It's been an interesting day. Professionally, of course, I rotate in academic circles, and despite expecting some gloom, I have been surprised at the sheer level of depression among academics -- I mean, we are talking over-the-top, edge-of-despair kind of stuff. They are just utterly, utterly devastated. It comes out in email, in person, and in their actions. It is astounding. It's like the aftermath of a natural disaster, with everyone walking around in shock.
But, of course, what I see are professionals who, being intellectuals in the real sense of the world, are largely abstracted from the visceral feel of it and professionally disinclined to display it when they do feel it. That there is a whole 'nother world out there is seen on Twitter, which has been nearly twenty-four hours of nonstop angst and fury, with a lot of lashing out and remarkably little soul-searching.
All of this is minor, though; I can sympathize to a point, although it's sometimes difficult not to smile at how over-the-top it has become, and it will no doubt become tiresome if people aren't moving on by next week. But the anti-Trump protests people are having in various cities are annoying me. Are they protests of specific voting injustices? No. The protesters are protesting voting itself. I have no sympathy whatsoever for this. It is, frankly, revolting, as if the United States were some tinpot fresh-from-dictatorship little country, without any sense of due process or the importance of elections, both essential to American honor. Good-faith negotiation is one of the key principles of a free society; and if you have a problem with the fact that you can be outvoted by people whose views are distant from your own, protesting the fact now is a sign that your participation in the election was not in good faith.
Most people are not in such bad faith, however; these are protests of hundreds and a thousand here and there, not large scale. And there is another side to American life.

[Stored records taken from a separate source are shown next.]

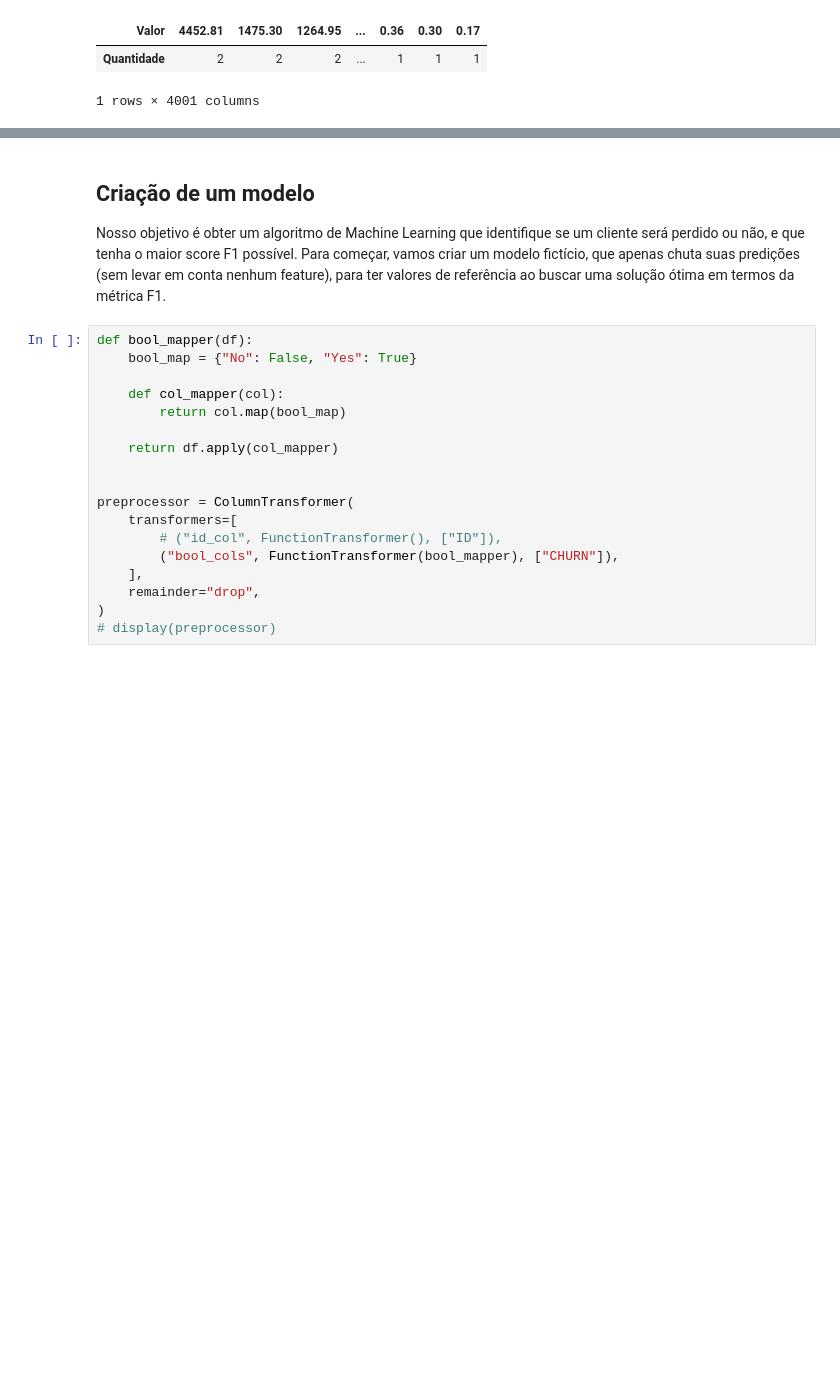
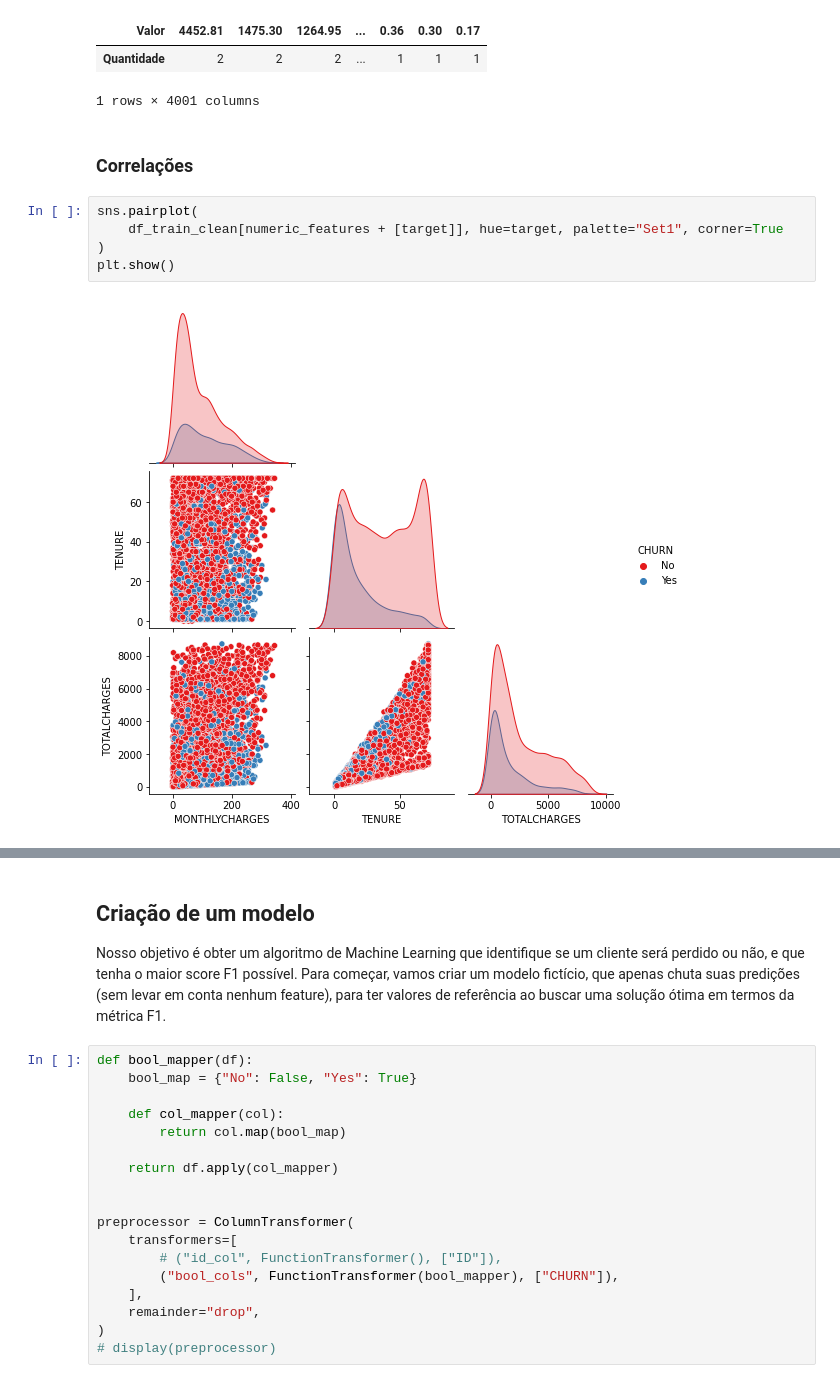
Before and after one commit to he7d3r/maratona-behind-the-code-2021, a Jupyter notebook: 5-sonda/solução/notebook.ipynb, the cells around one changed output, grey strips where cells are left out. Saved outputs shown, nothing was run; the diff lists cells and outputs as text; blank space fills up the shorter version.

```diff
--- a/5-sonda/solução/notebook.ipynb
+++ b/5-sonda/solução/notebook.ipynb
@@ -307,3 +307,12 @@ TOTALCHARGES:
 | Valor | 4452.81 | 1475.30 | 1264.95 | ... | 0.36 | 0.30 | 0.17 |
 | Quantidade | 2 | 2 | 2 | ... | 1 | 1 | 1 |
 1 rows × 4001 columns
+# %% [markdown]
+### Correlações
+# %%
+sns.pairplot(
+    df_train_clean[numeric_features + [target]], hue=target, palette="Set1", corner=True
+)
+plt.show()
+# %% [output]
+[figure, added]
```
Also changed, not shown: parts of 5 cells of this notebook.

As I was getting ready to help out with confirmation classes, I stopped to get dinner at a local cafe. There was a table near mine, with about five older women, probably all at least in their fifties and probably from a church group, and they were talking about the election. I try not eavesdrop on other conversations in a restaurant, but bits and pieces of their conversation kept drifting over to my table. As near as I can tell from the fragments I heard, they had all voted against Trump, and had a diversity of reactions to his win. One was really shocked at it, although I didn't hear details of it; another said that while she had been, she had made peace with it and thought it might not turn out as badly as some thought. They talked about the possible implications for their own lives, involving jobs, for instance, and what they might do to take it into account, although I did not catch very many of the specifics. It was reasoned, it was thoughtful, it was practical. And at one point one of the ladies said, "And one thing we will all have to do is pray." And after some discussion, as their dinner ended, pray they did, and they paid their meal and discussed their next meeting and continued on their way.
That, my friends, is rational politics.